Your task ->
Show every line of the data below that includes the word "figure".

Records for the task ->
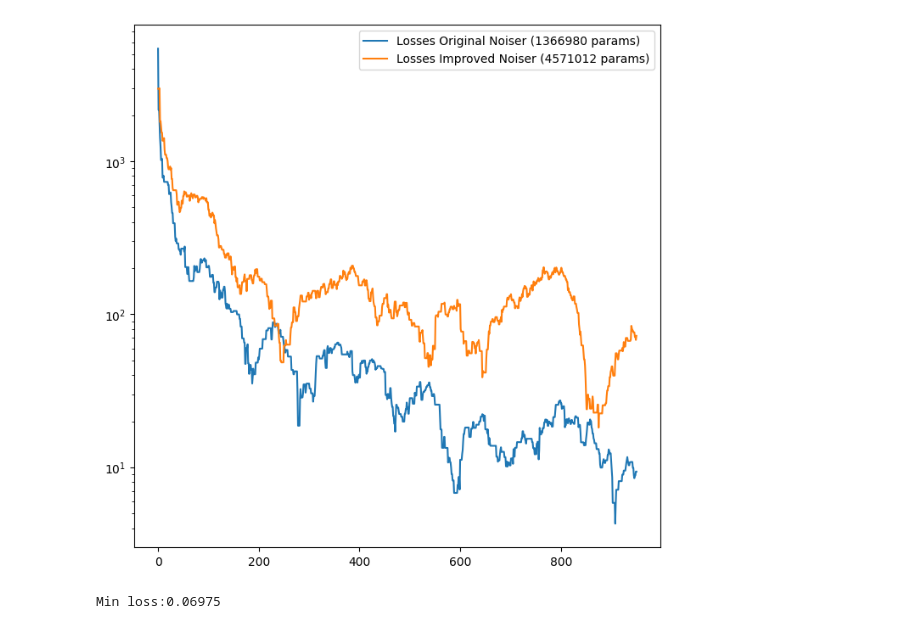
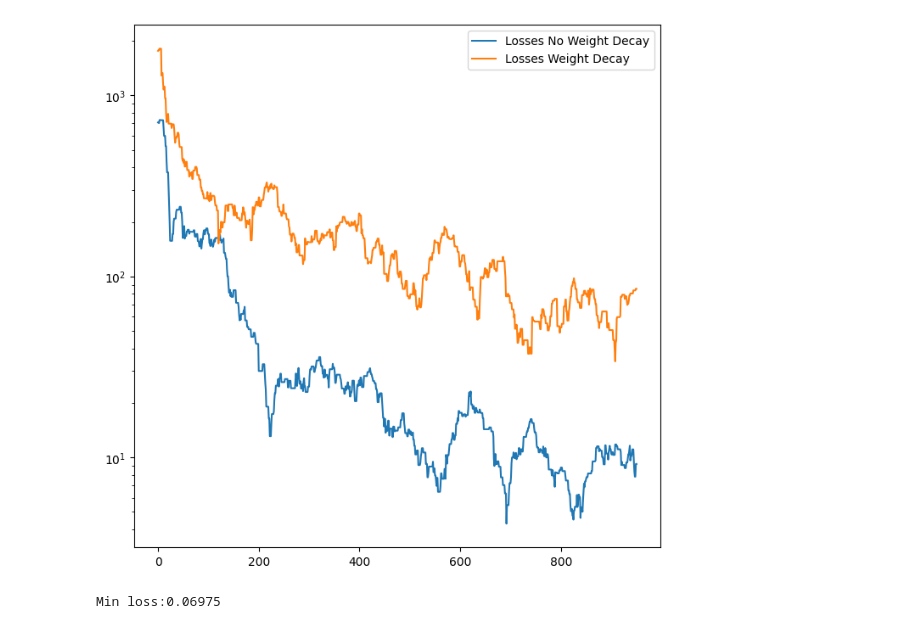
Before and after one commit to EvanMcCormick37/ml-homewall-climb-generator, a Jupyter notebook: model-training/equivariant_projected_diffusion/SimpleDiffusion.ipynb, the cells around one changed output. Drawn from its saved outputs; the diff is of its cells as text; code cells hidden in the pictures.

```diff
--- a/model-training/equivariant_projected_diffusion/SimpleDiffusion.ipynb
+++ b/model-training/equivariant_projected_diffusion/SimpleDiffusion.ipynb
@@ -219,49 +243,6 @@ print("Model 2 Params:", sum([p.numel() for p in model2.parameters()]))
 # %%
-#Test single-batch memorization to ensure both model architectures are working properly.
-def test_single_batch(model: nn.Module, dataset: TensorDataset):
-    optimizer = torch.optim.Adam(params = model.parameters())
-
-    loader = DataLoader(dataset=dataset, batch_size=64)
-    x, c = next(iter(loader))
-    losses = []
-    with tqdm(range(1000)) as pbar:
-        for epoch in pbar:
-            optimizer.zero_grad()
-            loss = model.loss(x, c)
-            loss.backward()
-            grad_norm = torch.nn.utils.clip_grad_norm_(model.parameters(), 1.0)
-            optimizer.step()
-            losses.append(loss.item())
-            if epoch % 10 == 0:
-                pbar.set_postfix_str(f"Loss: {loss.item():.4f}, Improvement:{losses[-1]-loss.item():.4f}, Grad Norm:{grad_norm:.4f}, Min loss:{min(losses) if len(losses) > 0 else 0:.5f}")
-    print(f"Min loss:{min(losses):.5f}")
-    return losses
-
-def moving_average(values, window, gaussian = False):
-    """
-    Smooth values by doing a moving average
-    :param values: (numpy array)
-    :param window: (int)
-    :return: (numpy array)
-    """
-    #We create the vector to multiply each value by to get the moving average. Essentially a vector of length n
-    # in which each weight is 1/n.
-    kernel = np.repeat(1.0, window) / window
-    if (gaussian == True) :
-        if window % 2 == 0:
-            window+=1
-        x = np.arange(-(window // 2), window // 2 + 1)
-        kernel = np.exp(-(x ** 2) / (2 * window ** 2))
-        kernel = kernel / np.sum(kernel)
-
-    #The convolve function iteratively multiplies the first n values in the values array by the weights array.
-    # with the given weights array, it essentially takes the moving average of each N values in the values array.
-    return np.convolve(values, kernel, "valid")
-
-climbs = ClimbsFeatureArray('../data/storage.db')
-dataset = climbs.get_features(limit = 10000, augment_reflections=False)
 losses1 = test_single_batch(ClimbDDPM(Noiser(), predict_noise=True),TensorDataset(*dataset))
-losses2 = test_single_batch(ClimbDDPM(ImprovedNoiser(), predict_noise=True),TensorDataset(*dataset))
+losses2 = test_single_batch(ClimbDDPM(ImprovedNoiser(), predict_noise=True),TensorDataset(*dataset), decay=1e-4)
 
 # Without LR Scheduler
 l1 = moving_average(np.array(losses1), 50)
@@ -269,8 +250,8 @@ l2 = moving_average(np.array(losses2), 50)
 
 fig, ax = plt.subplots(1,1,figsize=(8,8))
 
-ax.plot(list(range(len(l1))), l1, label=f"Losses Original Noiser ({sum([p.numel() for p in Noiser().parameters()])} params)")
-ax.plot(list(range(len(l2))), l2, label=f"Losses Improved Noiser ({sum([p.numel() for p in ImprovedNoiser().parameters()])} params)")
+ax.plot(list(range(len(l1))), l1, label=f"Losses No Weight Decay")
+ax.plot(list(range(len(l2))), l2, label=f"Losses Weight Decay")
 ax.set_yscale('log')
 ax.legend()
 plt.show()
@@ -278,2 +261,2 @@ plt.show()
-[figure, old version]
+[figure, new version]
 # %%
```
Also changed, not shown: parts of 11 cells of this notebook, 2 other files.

Task answer ->
-[figure, old version]
+[figure, new version]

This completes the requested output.